===== Dataset

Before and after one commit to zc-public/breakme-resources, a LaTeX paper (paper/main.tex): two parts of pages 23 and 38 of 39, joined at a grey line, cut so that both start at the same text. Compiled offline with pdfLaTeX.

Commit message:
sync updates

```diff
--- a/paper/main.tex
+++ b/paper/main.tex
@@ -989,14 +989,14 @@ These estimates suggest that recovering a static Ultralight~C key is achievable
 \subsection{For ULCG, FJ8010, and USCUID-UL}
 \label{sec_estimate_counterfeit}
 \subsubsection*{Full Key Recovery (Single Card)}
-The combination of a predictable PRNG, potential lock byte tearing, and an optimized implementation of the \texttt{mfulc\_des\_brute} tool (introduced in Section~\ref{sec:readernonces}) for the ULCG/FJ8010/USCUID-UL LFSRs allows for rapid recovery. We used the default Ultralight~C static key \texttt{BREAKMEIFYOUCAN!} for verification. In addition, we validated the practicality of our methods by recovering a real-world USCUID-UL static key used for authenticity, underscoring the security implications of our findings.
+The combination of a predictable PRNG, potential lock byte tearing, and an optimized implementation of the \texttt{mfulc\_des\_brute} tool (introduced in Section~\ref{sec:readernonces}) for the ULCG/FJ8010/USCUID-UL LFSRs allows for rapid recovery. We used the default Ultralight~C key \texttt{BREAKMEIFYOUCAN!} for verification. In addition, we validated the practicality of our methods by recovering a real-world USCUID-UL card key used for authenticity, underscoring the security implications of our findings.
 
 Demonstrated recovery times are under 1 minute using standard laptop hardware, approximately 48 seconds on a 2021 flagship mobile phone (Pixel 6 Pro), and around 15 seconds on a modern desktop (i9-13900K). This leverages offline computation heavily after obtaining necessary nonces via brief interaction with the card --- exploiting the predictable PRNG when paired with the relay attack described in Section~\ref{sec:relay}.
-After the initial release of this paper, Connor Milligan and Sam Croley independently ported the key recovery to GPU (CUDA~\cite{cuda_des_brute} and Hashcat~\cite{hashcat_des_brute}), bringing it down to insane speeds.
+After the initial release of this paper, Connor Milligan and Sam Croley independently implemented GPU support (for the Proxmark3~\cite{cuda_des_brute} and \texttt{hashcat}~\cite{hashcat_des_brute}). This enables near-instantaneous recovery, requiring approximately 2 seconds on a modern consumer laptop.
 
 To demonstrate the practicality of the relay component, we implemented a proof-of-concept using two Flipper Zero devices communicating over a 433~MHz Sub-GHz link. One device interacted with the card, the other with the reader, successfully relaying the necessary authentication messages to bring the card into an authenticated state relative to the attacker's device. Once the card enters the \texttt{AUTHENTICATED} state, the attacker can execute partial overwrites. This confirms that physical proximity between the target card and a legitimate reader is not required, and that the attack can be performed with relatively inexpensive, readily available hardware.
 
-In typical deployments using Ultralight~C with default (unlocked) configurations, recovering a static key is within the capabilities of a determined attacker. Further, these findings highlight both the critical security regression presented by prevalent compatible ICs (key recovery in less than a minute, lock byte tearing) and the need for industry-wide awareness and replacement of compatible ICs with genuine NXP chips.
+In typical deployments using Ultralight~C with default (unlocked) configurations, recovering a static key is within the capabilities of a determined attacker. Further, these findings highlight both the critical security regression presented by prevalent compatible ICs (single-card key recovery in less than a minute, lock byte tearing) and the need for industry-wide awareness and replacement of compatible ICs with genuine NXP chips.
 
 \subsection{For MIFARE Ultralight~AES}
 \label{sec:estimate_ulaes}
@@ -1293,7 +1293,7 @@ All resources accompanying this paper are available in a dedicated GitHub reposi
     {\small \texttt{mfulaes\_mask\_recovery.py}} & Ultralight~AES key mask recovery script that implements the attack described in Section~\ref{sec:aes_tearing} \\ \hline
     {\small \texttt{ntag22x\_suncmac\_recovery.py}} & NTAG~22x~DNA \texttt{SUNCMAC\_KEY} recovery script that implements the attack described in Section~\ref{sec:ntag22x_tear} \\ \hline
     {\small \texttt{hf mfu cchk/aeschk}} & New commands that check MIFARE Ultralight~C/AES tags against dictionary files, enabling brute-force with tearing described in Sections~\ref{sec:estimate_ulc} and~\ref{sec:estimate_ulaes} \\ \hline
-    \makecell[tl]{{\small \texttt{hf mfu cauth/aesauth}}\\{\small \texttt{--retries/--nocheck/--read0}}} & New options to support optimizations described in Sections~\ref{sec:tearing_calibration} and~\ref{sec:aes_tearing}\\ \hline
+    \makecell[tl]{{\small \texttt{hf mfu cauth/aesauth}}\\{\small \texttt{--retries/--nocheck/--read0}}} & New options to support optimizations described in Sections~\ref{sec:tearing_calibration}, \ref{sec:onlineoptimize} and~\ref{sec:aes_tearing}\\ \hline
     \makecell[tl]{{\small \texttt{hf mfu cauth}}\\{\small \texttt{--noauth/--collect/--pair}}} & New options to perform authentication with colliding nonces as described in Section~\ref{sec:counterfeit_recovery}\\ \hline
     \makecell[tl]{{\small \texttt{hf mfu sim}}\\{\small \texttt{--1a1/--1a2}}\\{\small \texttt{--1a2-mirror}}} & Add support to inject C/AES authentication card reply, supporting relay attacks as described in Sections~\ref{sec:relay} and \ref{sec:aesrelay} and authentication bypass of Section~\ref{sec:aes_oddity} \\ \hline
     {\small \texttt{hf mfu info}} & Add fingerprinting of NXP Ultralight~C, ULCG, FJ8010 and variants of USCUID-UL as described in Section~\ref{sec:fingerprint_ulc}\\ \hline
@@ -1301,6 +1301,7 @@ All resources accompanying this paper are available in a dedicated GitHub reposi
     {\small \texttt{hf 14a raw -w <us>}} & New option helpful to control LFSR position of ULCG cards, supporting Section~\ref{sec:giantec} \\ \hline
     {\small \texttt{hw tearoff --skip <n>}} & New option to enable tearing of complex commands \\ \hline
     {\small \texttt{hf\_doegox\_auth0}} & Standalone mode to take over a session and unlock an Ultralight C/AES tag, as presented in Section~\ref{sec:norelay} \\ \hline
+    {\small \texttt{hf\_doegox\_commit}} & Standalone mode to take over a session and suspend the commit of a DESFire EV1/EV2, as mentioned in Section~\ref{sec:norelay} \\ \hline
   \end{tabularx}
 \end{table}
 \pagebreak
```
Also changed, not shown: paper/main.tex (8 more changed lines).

==========
===== Dataset

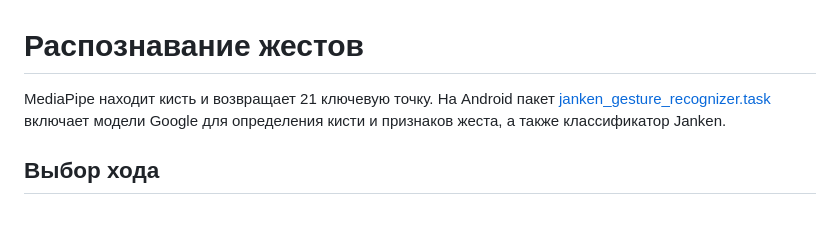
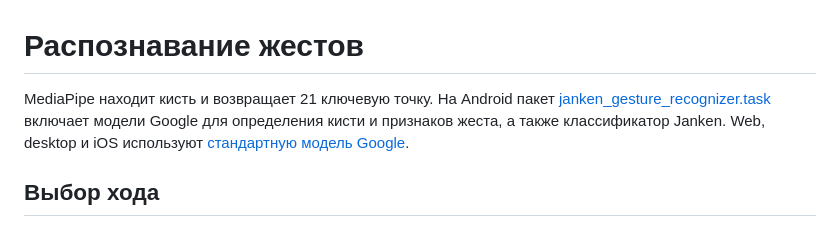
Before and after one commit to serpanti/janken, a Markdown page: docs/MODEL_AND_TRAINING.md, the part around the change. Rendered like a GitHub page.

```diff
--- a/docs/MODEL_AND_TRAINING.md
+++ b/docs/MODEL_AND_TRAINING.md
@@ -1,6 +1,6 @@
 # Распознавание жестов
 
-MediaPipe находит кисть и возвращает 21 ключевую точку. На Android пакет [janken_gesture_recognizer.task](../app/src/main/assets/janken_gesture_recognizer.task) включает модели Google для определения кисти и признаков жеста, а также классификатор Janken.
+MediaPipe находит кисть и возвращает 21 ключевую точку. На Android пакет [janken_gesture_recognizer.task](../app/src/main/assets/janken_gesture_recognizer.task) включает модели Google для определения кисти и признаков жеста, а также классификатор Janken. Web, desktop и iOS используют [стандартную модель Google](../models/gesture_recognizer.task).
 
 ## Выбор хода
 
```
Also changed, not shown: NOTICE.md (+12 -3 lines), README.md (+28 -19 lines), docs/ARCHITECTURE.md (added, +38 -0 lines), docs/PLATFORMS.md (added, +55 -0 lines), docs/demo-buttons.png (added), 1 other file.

==========
===== Dataset

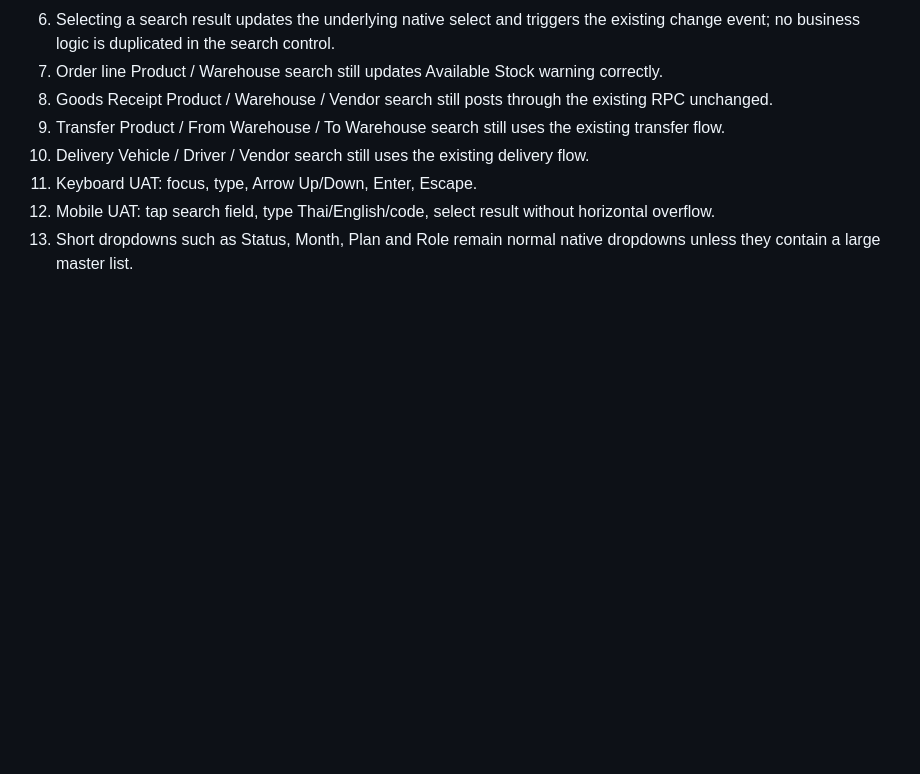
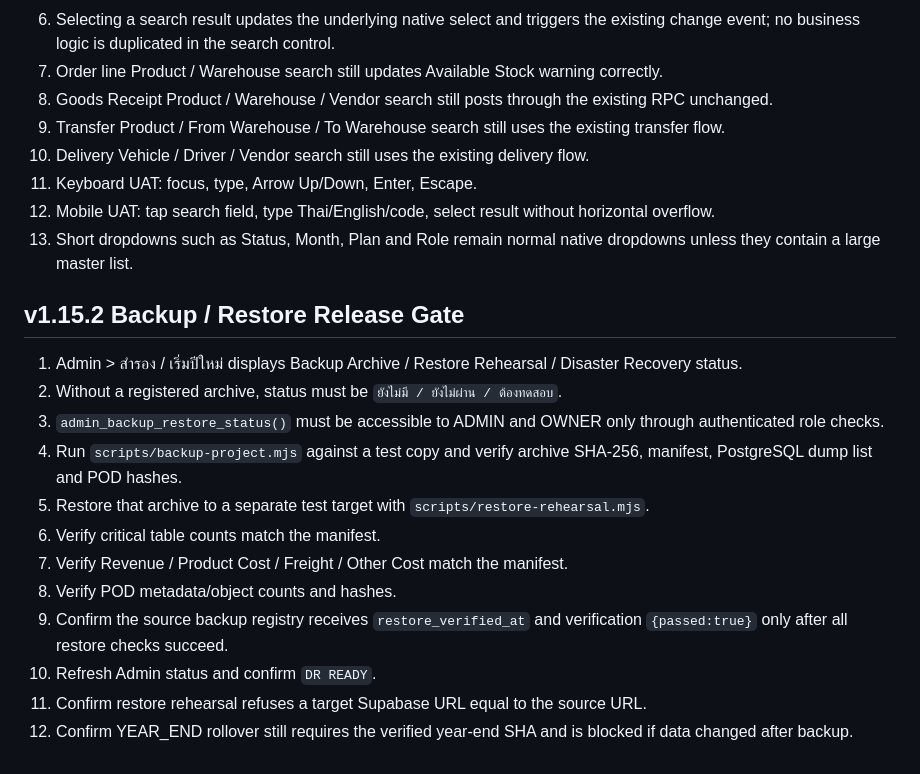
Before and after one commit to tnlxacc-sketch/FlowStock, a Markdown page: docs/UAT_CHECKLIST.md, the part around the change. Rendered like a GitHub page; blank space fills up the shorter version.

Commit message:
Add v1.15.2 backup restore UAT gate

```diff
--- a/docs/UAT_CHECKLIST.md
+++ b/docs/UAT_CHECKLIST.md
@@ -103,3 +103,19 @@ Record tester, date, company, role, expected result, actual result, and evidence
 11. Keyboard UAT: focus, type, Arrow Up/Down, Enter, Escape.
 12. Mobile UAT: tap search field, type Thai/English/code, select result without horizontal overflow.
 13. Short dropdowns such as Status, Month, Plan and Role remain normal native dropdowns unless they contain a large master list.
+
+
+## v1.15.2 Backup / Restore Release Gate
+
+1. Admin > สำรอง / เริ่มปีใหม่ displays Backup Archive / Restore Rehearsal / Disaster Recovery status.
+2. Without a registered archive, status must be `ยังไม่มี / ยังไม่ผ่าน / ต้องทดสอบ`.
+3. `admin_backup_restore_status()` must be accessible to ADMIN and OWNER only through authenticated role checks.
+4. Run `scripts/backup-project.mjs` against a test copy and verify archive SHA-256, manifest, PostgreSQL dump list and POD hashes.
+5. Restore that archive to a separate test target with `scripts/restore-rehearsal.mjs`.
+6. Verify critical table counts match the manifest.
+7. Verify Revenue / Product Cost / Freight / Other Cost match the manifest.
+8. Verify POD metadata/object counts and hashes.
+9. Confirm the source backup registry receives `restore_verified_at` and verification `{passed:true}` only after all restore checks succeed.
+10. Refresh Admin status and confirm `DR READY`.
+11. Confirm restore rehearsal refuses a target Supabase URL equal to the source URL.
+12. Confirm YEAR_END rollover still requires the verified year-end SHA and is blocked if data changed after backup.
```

==========

What you are asked to do ▸
Lines holding "docs" in the material above: report their number and nothing else.

Result for this exercise ▸
7